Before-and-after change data
• • •

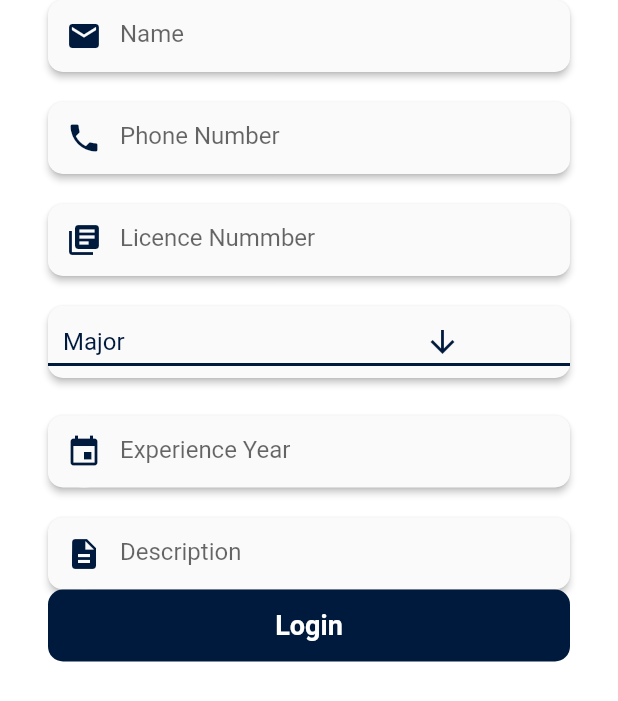
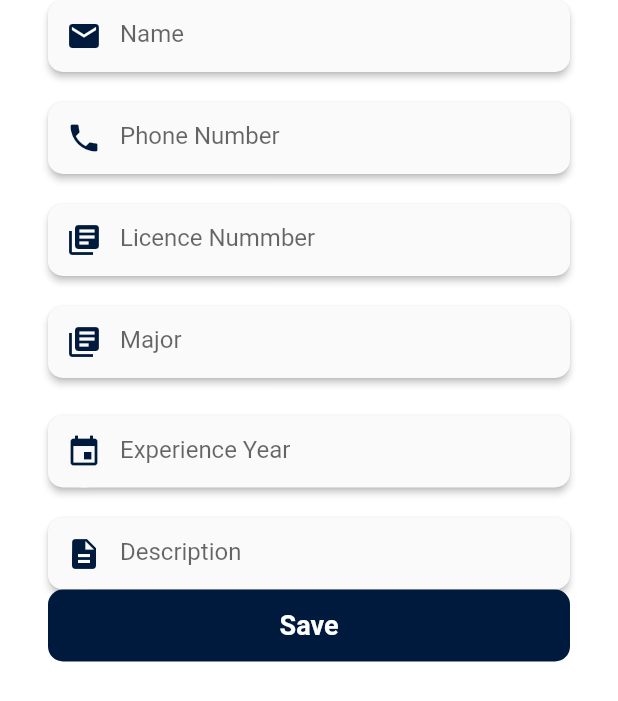
Before and after one commit to ali-shahKust/lawyer_client_app, a Flutter app: the Profile_Setting screen opened directly, on a phone screen of 412 x 824 dp. Shown: the top 701 px of the screen. Run offline on Flutter 3.47's test engine with Material 2 defaults, Android fonts, the phone set to English and light mode, and no system bars; our stand-ins replace cloud_firestore, firebase_auth; accounts and stored records are empty; network calls fail.

Commit message:
Cards Are Done

```diff
--- a/lib/Profile_Setting.dart
+++ b/lib/Profile_Setting.dart
@@ -1,3 +1,5 @@
+import 'package:cloud_firestore/cloud_firestore.dart';
+import 'package:firebase_auth/firebase_auth.dart';
 import 'package:flutter/material.dart';
 import 'package:lawyer_client_app/client_login_page.dart';
 import 'package:lawyer_client_app/constant.dart';
@@ -9,6 +11,20 @@ class Profile_Setting extends StatefulWidget {
 
 class _Profile_SettingState extends State<Profile_Setting> {
   String dropdownValue = 'Major';
+  String mName = '';
+  String mPhoneNum = '';
+  String mLicenceNumber = '';
+  String mYearExperience = '';
+  String mDescription = '';
+
+  final _namecontroller = TextEditingController();
+  final _phonecontroller = TextEditingController();
+  final _licencecontroller = TextEditingController();
+  final _majorcontroller = TextEditingController();
+  final _xpcontroller = TextEditingController();
+  final _descriptioncontroller = TextEditingController();
+  final databaseReference = Firestore.instance;
+
   @override
   Widget build(BuildContext context) {
     return Scaffold(
@@ -21,6 +37,7 @@ class _Profile_SettingState extends State<Profile_Setting> {
               elevation: 2.0,
               borderRadius: BorderRadius.all(Radius.circular(10)),
               child: TextField(
+                controller: _namecontroller,
                 onChanged: (String value) {},
                 cursorColor: Constant.appColor,
                 decoration: InputDecoration(
@@ -48,6 +65,7 @@ class _Profile_SettingState extends State<Profile_Setting> {
               elevation: 2.0,
               borderRadius: BorderRadius.all(Radius.circular(10)),
               child: TextField(
+                controller: _phonecontroller,
                 onChanged: (String value) {},
                 cursorColor: Constant.appColor,
                 decoration: InputDecoration(
@@ -75,6 +93,7 @@ class _Profile_SettingState extends State<Profile_Setting> {
               elevation: 2.0,
               borderRadius: BorderRadius.all(Radius.circular(10)),
               child: TextField(
+                controller: _licencecontroller,
                 onChanged: (String value) {},
                 cursorColor: Constant.appColor,
                 decoration: InputDecoration(
@@ -101,41 +120,23 @@ class _Profile_SettingState extends State<Profile_Setting> {
             child: Material(
               elevation: 2.0,
               borderRadius: BorderRadius.all(Radius.circular(10)),
-        child: DropdownButton<String>(
-        value: dropdownValue,
-        icon: Padding(
-          padding: const EdgeInsets.only(left: 200),
-          child: Icon(Icons.arrow_downward,color: Constant.appColor,),
-        ),
-        iconSize: 24,
-        elevation: 16,
-        style: TextStyle(
-        color: Constant.appColor
-        ),
-        underline: Container(
-        height: 2,
+              child: TextField(
+                controller: _majorcontroller,
+                onChanged: (String value) {},
+                cursorColor: Constant.appColor,
+                decoration: InputDecoration(
+                    hintText: "Major",
+                    prefixIcon: Material(
+                      elevation: 0,
+                      borderRadius: BorderRadius.all(Radius.circular(30)),
+                      child: Icon(
+                        Icons.library_books,
                         color: Constant.appColor,
                       ),
-        onChanged: (String newValue) {
-        setState(() {
-        dropdownValue = newValue;
-        });
-        },
-        items: <String>['Major', 'Two', 'Free', 'Four']
-            .map<DropdownMenuItem<String>>((String value) {
-        return DropdownMenuItem<String>(
-        value: value,
-        child: Padding(
-          padding: const EdgeInsets.only(left: 10),
-          child: Text(value,style: TextStyle(
-
-            fontSize: 16
-          ),),
-
                     ),
-        );
-        })
-            .toList(),
+                    border: InputBorder.none,
+                    contentPadding:
+                        EdgeInsets.symmetric(horizontal: 25, vertical: 13)),
               ),
             ),
           ),
@@ -148,6 +149,7 @@ class _Profile_SettingState extends State<Profile_Setting> {
               elevation: 2.0,
               borderRadius: BorderRadius.all(Radius.circular(10)),
               child: TextField(
+                controller: _xpcontroller,
                 onChanged: (String value) {},
                 cursorColor: Constant.appColor,
                 decoration: InputDecoration(
@@ -175,6 +177,7 @@ class _Profile_SettingState extends State<Profile_Setting> {
               elevation: 2.0,
               borderRadius: BorderRadius.all(Radius.circular(10)),
               child: TextField(
+                controller: _descriptioncontroller,
                 onChanged: (String value) {},
                 cursorColor: Constant.appColor,
                 keyboardType: TextInputType.multiline,
@@ -202,18 +205,44 @@ class _Profile_SettingState extends State<Profile_Setting> {
                     borderRadius: BorderRadius.all(Radius.circular(10)),
                     color: Constant.appColor),
                 child: FlatButton(
+
                   child: Text(
-                    "Login",
+                    "Save",
                     style: TextStyle(
                         color: Colors.white,
                         fontWeight: FontWeight.w700,
                         fontSize: 18),
                   ),
-                  onPressed: () {},
+                  onPressed: () {
+                    createRecord();
+                  },
                 ),
               )),
         ],
       ),
     );
   }
+
+  void getData() async {
+    DocumentSnapshot mRef = await Firestore.instance
+        .collection("Lawyers")
+        .document((await FirebaseAuth.instance.currentUser()).uid)
+        .get();
+    setState(() {
+      mName = mRef['username'];
+    });
   }
+
+  void createRecord() async {
+    String mUid = (await FirebaseAuth.instance.currentUser()).uid;
+    //Firestore
+    await databaseReference.collection("Lawyers").document(mUid).setData({
+      'username': _namecontroller.text,
+      'phonenumber': _phonecontroller.text,
+      'licencenumber': _licencecontroller.text,
+      'year_experience': _xpcontroller.text,
+      'major': _majorcontroller.text,
+      'description': _descriptioncontroller.text,
+    }, merge: true);
+  }
+}
--- a/lib/homepage.dart
+++ b/lib/homepage.dart
@@ -4,6 +4,7 @@ import 'package:flutter/material.dart';
 import 'package:lawyer_client_app/constant.dart';
 import 'package:lawyer_client_app/request_page.dart';
 
+import 'Profile_Setting.dart';
 import 'client_session_page.dart';
 
 class ClientHomePage extends StatefulWidget {
@@ -31,6 +32,9 @@ class _ClientHomePageState extends State<ClientHomePage> {
             break;
           case "My Request":
             Navigator.push(context, MaterialPageRoute(builder: (context) => Request_Page()));
+            break;
+          case "Profile":
+            Navigator.push(context, MaterialPageRoute(builder: (context) => Profile_Setting()));
             break;
         }
 
```
Also changed, not shown: lib/client_signup_page.dart (+5 -5 lines), lib/lawyermodels.dart (added, +12 -0 lines). Lines whose indentation alone changed are shown as unchanged.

• • •

▸ **THE PROBLEM**: In the copy, include every line of the records exactly and none of the images.

▸ **RESULT OF THIS TASK**:
Before and after one commit to ali-shahKust/lawyer_client_app, a Flutter app: the Profile_Setting screen opened directly, on a phone screen of 412 x 824 dp. Shown: the top 701 px of the screen. Run offline on Flutter 3.47's test engine with Material 2 defaults, Android fonts, the phone set to English and light mode, and no system bars; our stand-ins replace cloud_firestore, firebase_auth; accounts and stored records are empty; network calls fail.

Commit message:
Cards Are Done

```diff
--- a/lib/Profile_Setting.dart
+++ b/lib/Profile_Setting.dart
@@ -1,3 +1,5 @@
+import 'package:cloud_firestore/cloud_firestore.dart';
+import 'package:firebase_auth/firebase_auth.dart';
 import 'package:flutter/material.dart';
 import 'package:lawyer_client_app/client_login_page.dart';
 import 'package:lawyer_client_app/constant.dart';
@@ -9,6 +11,20 @@ class Profile_Setting extends StatefulWidget {
 
 class _Profile_SettingState extends State<Profile_Setting> {
   String dropdownValue = 'Major';
+  String mName = '';
+  String mPhoneNum = '';
+  String mLicenceNumber = '';
+  String mYearExperience = '';
+  String mDescription = '';
+
+  final _namecontroller = TextEditingController();
+  final _phonecontroller = TextEditingController();
+  final _licencecontroller = TextEditingController();
+  final _majorcontroller = TextEditingController();
+  final _xpcontroller = TextEditingController();
+  final _descriptioncontroller = TextEditingController();
+  final databaseReference = Firestore.instance;
+
   @override
   Widget build(BuildContext context) {
     return Scaffold(
@@ -21,6 +37,7 @@ class _Profile_SettingState extends State<Profile_Setting> {
               elevation: 2.0,
               borderRadius: BorderRadius.all(Radius.circular(10)),
               child: TextField(
+                controller: _namecontroller,
                 onChanged: (String value) {},
                 cursorColor: Constant.appColor,
                 decoration: InputDecoration(
@@ -48,6 +65,7 @@ class _Profile_SettingState extends State<Profile_Setting> {
               elevation: 2.0,
               borderRadius: BorderRadius.all(Radius.circular(10)),
               child: TextField(
+                controller: _phonecontroller,
                 onChanged: (String value) {},
                 cursorColor: Constant.appColor,
                 decoration: InputDecoration(
@@ -75,6 +93,7 @@ class _Profile_SettingState extends State<Profile_Setting> {
               elevation: 2.0,
               borderRadius: BorderRadius.all(Radius.circular(10)),
               child: TextField(
+                controller: _licencecontroller,
                 onChanged: (String value) {},
                 cursorColor: Constant.appColor,
                 decoration: InputDecoration(
@@ -101,41 +120,23 @@ class _Profile_SettingState extends State<Profile_Setting> {
             child: Material(
               elevation: 2.0,
               borderRadius: BorderRadius.all(Radius.circular(10)),
-        child: DropdownButton<String>(
-        value: dropdownValue,
-        icon: Padding(
-          padding: const EdgeInsets.only(left: 200),
-          child: Icon(Icons.arrow_downward,color: Constant.appColor,),
-        ),
-        iconSize: 24,
-        elevation: 16,
-        style: TextStyle(
-        color: Constant.appColor
-        ),
-        underline: Container(
-        height: 2,
+              child: TextField(
+                controller: _majorcontroller,
+                onChanged: (String value) {},
+                cursorColor: Constant.appColor,
+                decoration: InputDecoration(
+                    hintText: "Major",
+                    prefixIcon: Material(
+                      elevation: 0,
+                      borderRadius: BorderRadius.all(Radius.circular(30)),
+                      child: Icon(
+                        Icons.library_books,
                         color: Constant.appColor,
                       ),
-        onChanged: (String newValue) {
-        setState(() {
-        dropdownValue = newValue;
-        });
-        },
-        items: <String>['Major', 'Two', 'Free', 'Four']
-            .map<DropdownMenuItem<String>>((String value) {
-        return DropdownMenuItem<String>(
-        value: value,
-        child: Padding(
-          padding: const EdgeInsets.only(left: 10),
-          child: Text(value,style: TextStyle(
-
-            fontSize: 16
-          ),),
-
                     ),
-        );
-        })
-            .toList(),
+                    border: InputBorder.none,
+                    contentPadding:
+                        EdgeInsets.symmetric(horizontal: 25, vertical: 13)),
               ),
             ),
           ),
@@ -148,6 +149,7 @@ class _Profile_SettingState extends State<Profile_Setting> {
               elevation: 2.0,
               borderRadius: BorderRadius.all(Radius.circular(10)),
               child: TextField(
+                controller: _xpcontroller,
                 onChanged: (String value) {},
                 cursorColor: Constant.appColor,
                 decoration: InputDecoration(
@@ -175,6 +177,7 @@ class _Profile_SettingState extends State<Profile_Setting> {
               elevation: 2.0,
               borderRadius: BorderRadius.all(Radius.circular(10)),
               child: TextField(
+                controller: _descriptioncontroller,
                 onChanged: (String value) {},
                 cursorColor: Constant.appColor,
                 keyboardType: TextInputType.multiline,
@@ -202,18 +205,44 @@ class _Profile_SettingState extends State<Profile_Setting> {
                     borderRadius: BorderRadius.all(Radius.circular(10)),
                     color: Constant.appColor),
                 child: FlatButton(
+
                   child: Text(
-                    "Login",
+                    "Save",
                     style: TextStyle(
                         color: Colors.white,
                         fontWeight: FontWeight.w700,
                         fontSize: 18),
                   ),
-                  onPressed: () {},
+                  onPressed: () {
+                    createRecord();
+                  },
                 ),
               )),
         ],
       ),
     );
   }
+
+  void getData() async {
+    DocumentSnapshot mRef = await Firestore.instance
+        .collection("Lawyers")
+        .document((await FirebaseAuth.instance.currentUser()).uid)
+        .get();
+    setState(() {
+      mName = mRef['username'];
+    });
   }
+
+  void createRecord() async {
+    String mUid = (await FirebaseAuth.instance.currentUser()).uid;
+    //Firestore
+    await databaseReference.collection("Lawyers").document(mUid).setData({
+      'username': _namecontroller.text,
+      'phonenumber': _phonecontroller.text,
+      'licencenumber': _licencecontroller.text,
+      'year_experience': _xpcontroller.text,
+      'major': _majorcontroller.text,
+      'description': _descriptioncontroller.text,
+    }, merge: true);
+  }
+}
--- a/lib/homepage.dart
+++ b/lib/homepage.dart
@@ -4,6 +4,7 @@ import 'package:flutter/material.dart';
 import 'package:lawyer_client_app/constant.dart';
 import 'package:lawyer_client_app/request_page.dart';
 
+import 'Profile_Setting.dart';
 import 'client_session_page.dart';
 
 class ClientHomePage extends StatefulWidget {
@@ -31,6 +32,9 @@ class _ClientHomePageState extends State<ClientHomePage> {
             break;
           case "My Request":
             Navigator.push(context, MaterialPageRoute(builder: (context) => Request_Page()));
+            break;
+          case "Profile":
+            Navigator.push(context, MaterialPageRoute(builder: (context) => Profile_Setting()));
             break;
         }
 
```
Also changed, not shown: lib/client_signup_page.dart (+5 -5 lines), lib/lawyermodels.dart (added, +12 -0 lines). Lines whose indentation alone changed are shown as unchanged.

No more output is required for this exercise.